╭──
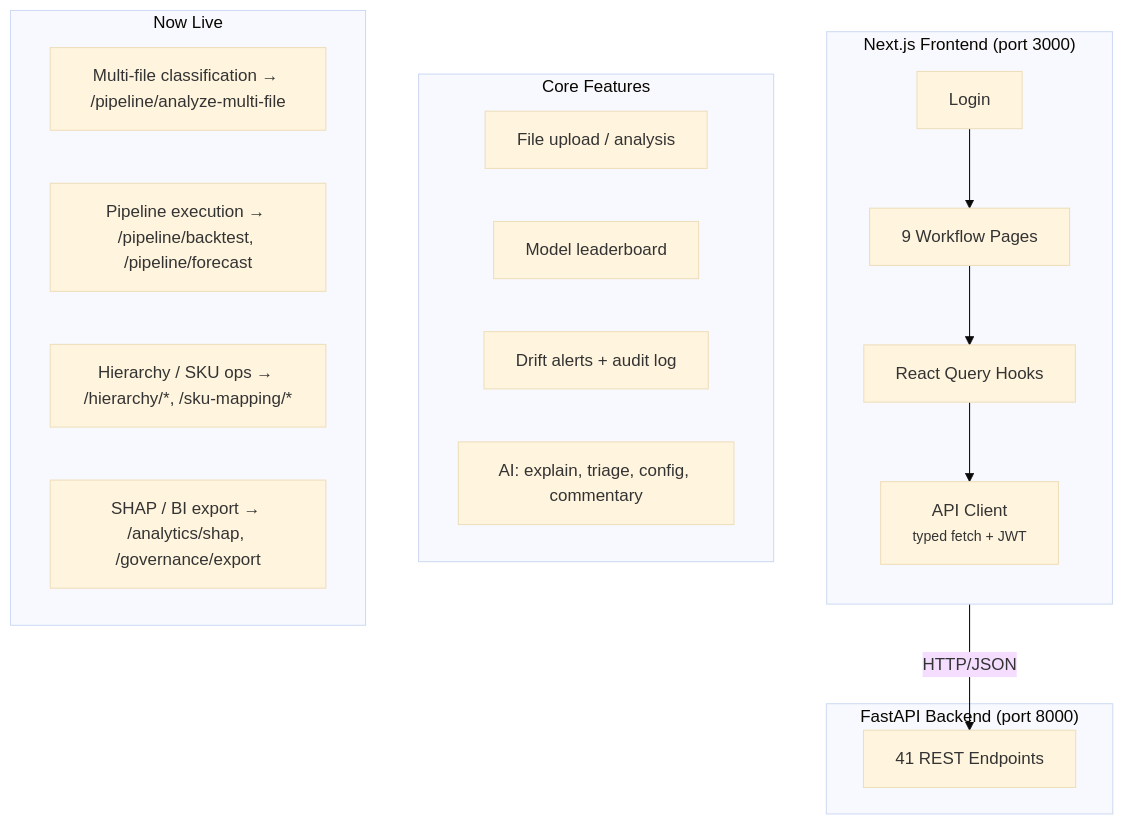
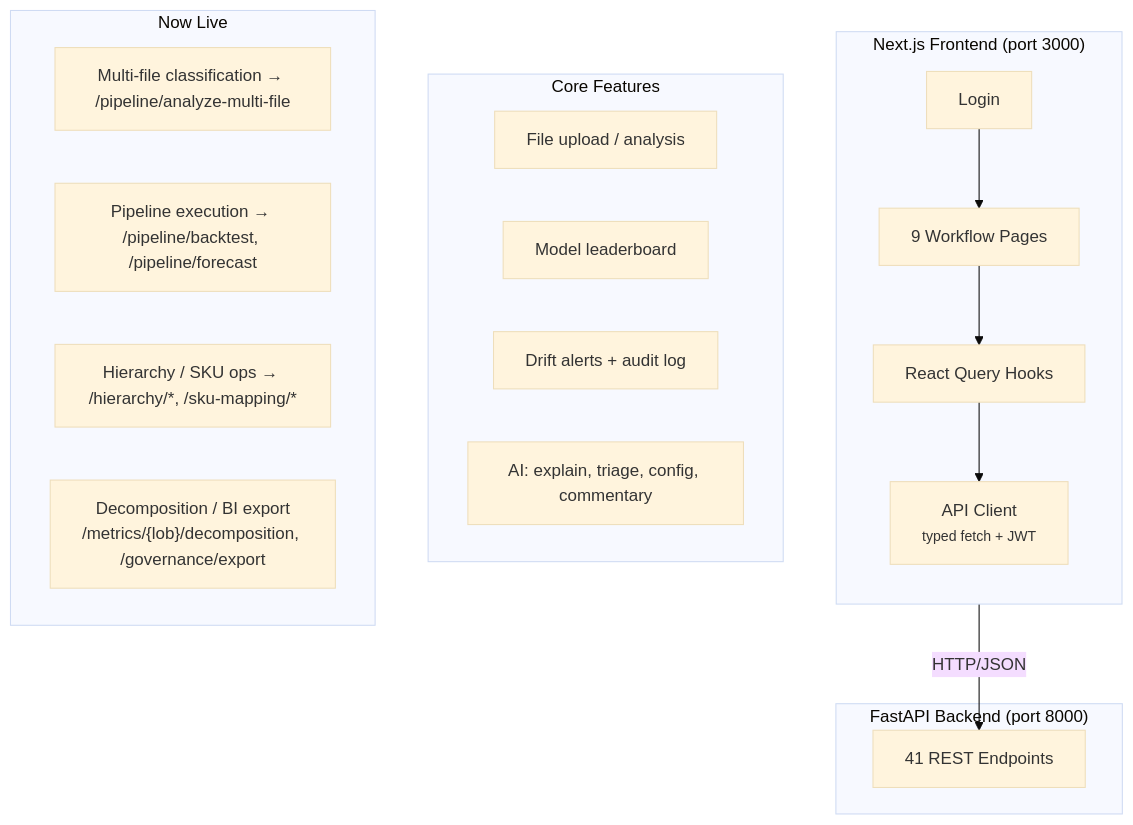
Before and after one commit to aethrixdev/sales_forecast: diagram 13 of 16 in ARCHITECTURE.md, drawn with Mermaid (base theme). The commit also changed other lines of this file and 23 other files, not shown here.

````diff
--- a/ARCHITECTURE.md
+++ b/ARCHITECTURE.md
@@ -629,29 +629,29 @@
 ```mermaid
 graph TB
     subgraph NextJS["Next.js Frontend (port 3000)"]
         direction TB
         NL["Login"] --> NP["9 Workflow Pages"]
         NP --> NH["React Query Hooks"]
         NH --> NC["API Client<br/><small>typed fetch + JWT</small>"]
     end
 
     subgraph API["FastAPI Backend (port 8000)"]
         EP["41 REST Endpoints"]
     end
 
     NC -->|HTTP/JSON| EP
 
     subgraph LiveFeatures["Core Features"]
         LF1["File upload / analysis"]
         LF2["Model leaderboard"]
         LF3["Drift alerts + audit log"]
         LF4["AI: explain, triage, config, commentary"]
     end
 
     subgraph ImplementedFeatures["Now Live"]
         IF1["Multi-file classification → /pipeline/analyze-multi-file"]
         IF2["Pipeline execution → /pipeline/backtest, /pipeline/forecast"]
         IF3["Hierarchy / SKU ops → /hierarchy/*, /sku-mapping/*"]
-        IF4["SHAP / BI export → /analytics/shap, /governance/export"]
+        IF4["Decomposition / BI export<br/>/metrics/{lob}/decomposition, /governance/export"]
     end
 ```
````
╰──
> [WHAT NEEDS TO BE DONE] Figure out the number of lines above in which the string "governance" appears. Only the number should be given.

> [OUTPUT] 2